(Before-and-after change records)

* * * *

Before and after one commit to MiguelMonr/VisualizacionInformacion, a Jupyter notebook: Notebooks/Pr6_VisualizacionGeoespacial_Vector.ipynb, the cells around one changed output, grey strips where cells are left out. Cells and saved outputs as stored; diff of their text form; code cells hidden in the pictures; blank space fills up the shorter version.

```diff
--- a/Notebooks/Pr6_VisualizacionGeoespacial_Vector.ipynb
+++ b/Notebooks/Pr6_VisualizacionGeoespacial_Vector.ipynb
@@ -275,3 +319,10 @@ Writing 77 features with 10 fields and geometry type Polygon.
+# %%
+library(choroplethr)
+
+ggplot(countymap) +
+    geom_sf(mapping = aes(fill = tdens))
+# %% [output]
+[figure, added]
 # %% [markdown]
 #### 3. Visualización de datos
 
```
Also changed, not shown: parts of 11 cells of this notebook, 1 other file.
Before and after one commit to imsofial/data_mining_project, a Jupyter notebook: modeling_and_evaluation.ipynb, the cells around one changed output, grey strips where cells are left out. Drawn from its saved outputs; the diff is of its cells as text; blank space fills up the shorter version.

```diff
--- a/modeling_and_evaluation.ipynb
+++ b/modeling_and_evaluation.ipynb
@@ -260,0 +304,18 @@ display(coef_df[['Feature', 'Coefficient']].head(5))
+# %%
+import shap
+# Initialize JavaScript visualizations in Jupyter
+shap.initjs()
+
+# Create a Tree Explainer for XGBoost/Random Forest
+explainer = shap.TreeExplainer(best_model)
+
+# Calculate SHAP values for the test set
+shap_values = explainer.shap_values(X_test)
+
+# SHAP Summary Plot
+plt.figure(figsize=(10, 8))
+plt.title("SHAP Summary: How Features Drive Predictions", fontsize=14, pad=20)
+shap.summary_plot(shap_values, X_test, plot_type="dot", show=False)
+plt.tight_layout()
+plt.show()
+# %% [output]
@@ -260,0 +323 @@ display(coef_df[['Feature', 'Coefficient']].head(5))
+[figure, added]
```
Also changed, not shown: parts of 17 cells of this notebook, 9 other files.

* * * *

The problem:
All of the entries above, written out exactly, make up the reply.

Response to the exercise:
Before and after one commit to MiguelMonr/VisualizacionInformacion, a Jupyter notebook: Notebooks/Pr6_VisualizacionGeoespacial_Vector.ipynb, the cells around one changed output, grey strips where cells are left out. Cells and saved outputs as stored; diff of their text form; code cells hidden in the pictures; blank space fills up the shorter version.

```diff
--- a/Notebooks/Pr6_VisualizacionGeoespacial_Vector.ipynb
+++ b/Notebooks/Pr6_VisualizacionGeoespacial_Vector.ipynb
@@ -275,3 +319,10 @@ Writing 77 features with 10 fields and geometry type Polygon.
+# %%
+library(choroplethr)
+
+ggplot(countymap) +
+    geom_sf(mapping = aes(fill = tdens))
+# %% [output]
+[figure, added]
 # %% [markdown]
 #### 3. Visualización de datos
 
```
Also changed, not shown: parts of 11 cells of this notebook, 1 other file.
Before and after one commit to imsofial/data_mining_project, a Jupyter notebook: modeling_and_evaluation.ipynb, the cells around one changed output, grey strips where cells are left out. Drawn from its saved outputs; the diff is of its cells as text; blank space fills up the shorter version.

```diff
--- a/modeling_and_evaluation.ipynb
+++ b/modeling_and_evaluation.ipynb
@@ -260,0 +304,18 @@ display(coef_df[['Feature', 'Coefficient']].head(5))
+# %%
+import shap
+# Initialize JavaScript visualizations in Jupyter
+shap.initjs()
+
+# Create a Tree Explainer for XGBoost/Random Forest
+explainer = shap.TreeExplainer(best_model)
+
+# Calculate SHAP values for the test set
+shap_values = explainer.shap_values(X_test)
+
+# SHAP Summary Plot
+plt.figure(figsize=(10, 8))
+plt.title("SHAP Summary: How Features Drive Predictions", fontsize=14, pad=20)
+shap.summary_plot(shap_values, X_test, plot_type="dot", show=False)
+plt.tight_layout()
+plt.show()
+# %% [output]
@@ -260,0 +323 @@ display(coef_df[['Feature', 'Coefficient']].head(5))
+[figure, added]
```
Also changed, not shown: parts of 17 cells of this notebook, 9 other files.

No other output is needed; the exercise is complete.